**What the task requires**
In the entries below, count the lines that include the word "endblock" and reply with the number alone.

**Before-and-after page screenshots**
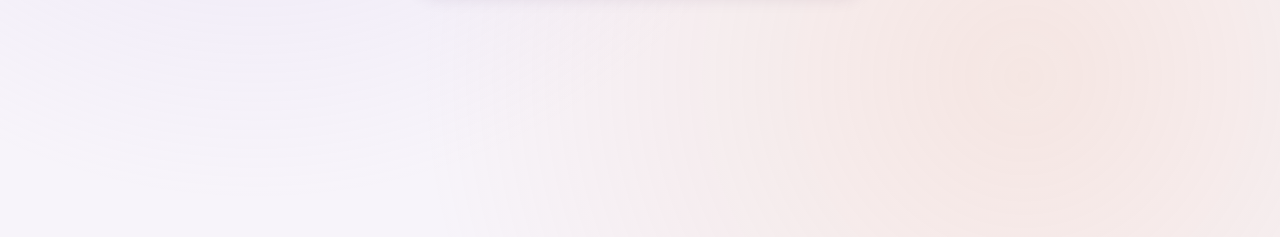
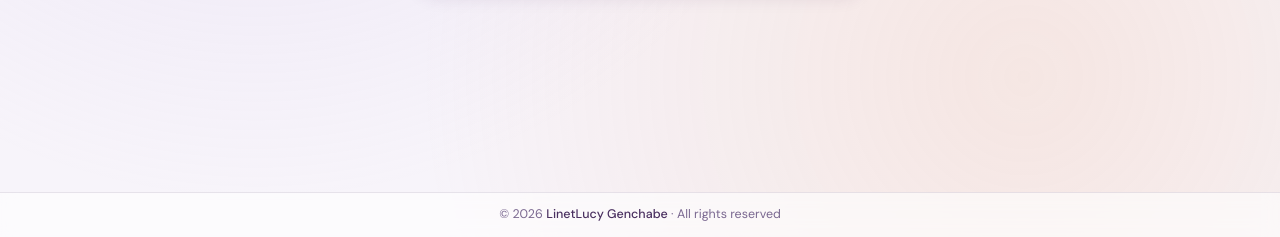
Before and after one commit to linetlucy-genchabe/Word-Bloom, a Django app: template game/templates/game/room.html in a window 1280 px wide. Shown: the part 563-800 px from the top of the page. Run offline with Django 5.2, Linux system fonts and the light colour scheme; the template is opened without the code that fills it, so the values that code supplies are empty.

Commit message:
feat: add copyright footer with LinetLucy Genchabe branding

```diff
--- a/game/templates/game/base.html
+++ b/game/templates/game/base.html
@@ -6,7 +6,29 @@
   <meta name="viewport" content="width=device-width, initial-scale=1.0"/>
   <title>{% block title %}WordBloom{% endblock %}</title>
   <link rel="stylesheet" href="{% static 'css/style.css' %}"/>
+  <link rel="icon" type="image/x-icon" href="{% static 'favicon.ico' %}">
+  <link rel="icon" type="image/png" href="{% static 'favicon.png' %}">
   {% block head %}{% endblock %}
+  <style>
+    html, body { height: 100%; }
+    .page-wrap {
+      min-height: 100vh;
+      display: flex;
+      flex-direction: column;
+    }
+    .page-wrap > *:not(nav):not(footer) { flex: 1; }
+    footer {
+      text-align: center;
+      padding: 0.75rem 1rem;
+      font-size: 0.78rem;
+      color: var(--muted);
+      border-top: 1px solid var(--border);
+      background: rgba(255,255,255,0.6);
+      backdrop-filter: blur(8px);
+      flex-shrink: 0;
+    }
+    footer span { color: var(--plum); font-weight: 500; }
+  </style>
 </head>
 <body>
   <div class="page-wrap">
@@ -17,6 +39,9 @@
       </div>
     </nav>
     {% block content %}{% endblock %}
+    <footer>
+      © {% now "Y" %} <span>LinetLucy Genchabe</span> · All rights reserved
+    </footer>
   </div>
 
   <script src="{% static 'js/utils.js' %}"></script>
```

**Task answer**
3